Oil and gas firms optimistic about increased investment
The oil and gas industry is optimistic about the future of reform in the Indonesian energy sector through using comprehensive dialogue to tackle investment challenges. This approach is expected to boost exploration activities.
“The Indonesian oil and gas industry needs to conduct more exploration and develop further reserves of oil and gas in the frontier areas to meet growing domestic demand and also increase revenues from exports,” said the Indonesia Petroleum Association (IPA) president Elisabeth Proust at the closing ceremony of the 36th IPA Annual Convention and Exhibition (Convex) in Jakarta last week.
At the IPA convention, oil and gas companies emphasized their readiness to invest and this was indicated by their commitment to support the Indonesian government in achieving the target set for the oil production, said Proust.
She said that according to the data available at the Energy and Mineral Resources Ministry, the oil and gas sector was one of the main contributors to Indonesia’s economy with a contribution of US$35 billion, or about 21 percent of the 2011 state revenues.
Direct investment in the industry was over $16 billion last year, with direct employment of over 300,000 Indonesian workers and indirect employment for countless more.
“And through its extensive corporate social responsibility [CSR] investments, the oil and gas industry is committed to developing Indonesian communities,” she noted.
She expected increased investment in Indonesia coming from both domestic and foreign investors. The investors could have a first look at the investment opportunities at the annual Convex event held by the IPA.
Meanwhile, the chairman and president director of Yacimientos Petrolíferos Fiscales Bolivianos (YPFB) Refinacion SA, Roberto Cuadros Arenas, said that the Bolivian government offered Pertamina and other Indonesian investors the chance to manage a number of oil and gas blocks in the South American nation.
Currently Bolivia has 15 tested oil and gas fields which are divided into five super large oil and gas blocks. In addition there are another 49 oil and gas blocks that are in the exploration stage. Arenas’ company wants oil and gas companies in Indonesia, especially Pertamina to be aware of the potential benefits of investing in Bolivia.
“We want to build special collaboration with Pertamina.
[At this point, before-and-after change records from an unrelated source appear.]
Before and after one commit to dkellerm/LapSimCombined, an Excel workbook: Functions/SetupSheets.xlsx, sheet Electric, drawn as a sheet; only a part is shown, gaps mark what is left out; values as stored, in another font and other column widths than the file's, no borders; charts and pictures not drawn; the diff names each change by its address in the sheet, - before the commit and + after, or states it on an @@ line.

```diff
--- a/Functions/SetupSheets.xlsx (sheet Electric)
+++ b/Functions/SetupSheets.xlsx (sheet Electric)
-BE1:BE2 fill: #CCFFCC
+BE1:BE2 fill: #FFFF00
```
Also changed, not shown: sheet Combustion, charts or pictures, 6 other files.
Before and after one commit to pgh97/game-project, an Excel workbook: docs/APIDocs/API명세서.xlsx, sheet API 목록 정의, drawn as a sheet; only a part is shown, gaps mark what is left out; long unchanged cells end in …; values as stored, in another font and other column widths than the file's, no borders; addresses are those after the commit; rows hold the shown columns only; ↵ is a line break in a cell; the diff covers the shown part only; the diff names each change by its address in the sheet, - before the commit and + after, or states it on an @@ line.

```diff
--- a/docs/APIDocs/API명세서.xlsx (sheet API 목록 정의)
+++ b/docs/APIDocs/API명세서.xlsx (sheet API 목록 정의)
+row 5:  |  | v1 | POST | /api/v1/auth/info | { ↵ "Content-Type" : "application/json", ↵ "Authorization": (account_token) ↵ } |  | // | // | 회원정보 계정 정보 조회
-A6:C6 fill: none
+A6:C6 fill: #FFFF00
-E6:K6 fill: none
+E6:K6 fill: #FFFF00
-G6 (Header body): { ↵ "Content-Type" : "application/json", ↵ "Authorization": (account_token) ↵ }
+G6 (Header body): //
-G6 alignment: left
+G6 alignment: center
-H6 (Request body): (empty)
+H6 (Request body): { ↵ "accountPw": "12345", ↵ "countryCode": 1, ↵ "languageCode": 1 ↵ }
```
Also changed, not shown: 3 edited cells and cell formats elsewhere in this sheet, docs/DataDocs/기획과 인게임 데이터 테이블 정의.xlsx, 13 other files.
Bolivia views Pertamina as a reliable institution. YPFB has specially come to Pertamina to build an investment relationship,” said Arenas during the press meeting at Convex.
He said his company was particularly interested in building collaboration with Pertamina for exploration and production in Bolivia.
“Our participation in the 36th annual IPA event in Jakarta this time is to attract investors to Bolivia and invite Indonesian investors, both individuals and companies, to invest in our country. We also wish to build a relationship with the oil and gas regulators in Indonesia, such as the Directorate General of Oil and Gas and BPMigas,” he said.
He explained that investment contracts in Bolivia were 40 years in duration and highly secure, with a commensurate level of legal certainty. “Bolivia already has large and nearby markets for its oil and gas products, namely Brazil and Argentina,” he said.
About 150 companies participated in the Convex and over 8,000 visitors attended, including convention delegates, professionals and university students. There were 150 technical papers presented on sophisticated technology in the industry, as well the opportunity for the exchange of knowledge between professionals and university students.
IPA gave awards for the best paper, the best exhibition stand as well as to the winners of amateur photography contests, all of which were announced at the closing ceremony.
This convention was an important milestone for IPA not only due to a record-breaking number of participants, but also because of the discussion of important issues.
The Empowerment Center (EC) was the newest activity center at the convention this year, and showcased efforts of oil and gas companies to preserve the environment and to benefit surrounding communities. There were more than 1,200 visitors to the EC, including Energy and Mineral Resources Minister Jero Wacik.
Meanwhile, Director General of Oil and Gas Evita H Legowo said the government had given a positive signal on the review of regulations in the energy sector by requesting input from all stakeholders.
“The government will continue to provide incentives for the oil and gas industry by providing laws and regulations conducive to the investment climate, and by issuing policies that will boost the growth of investment in this sector, which is required for future development of the industry,” she said.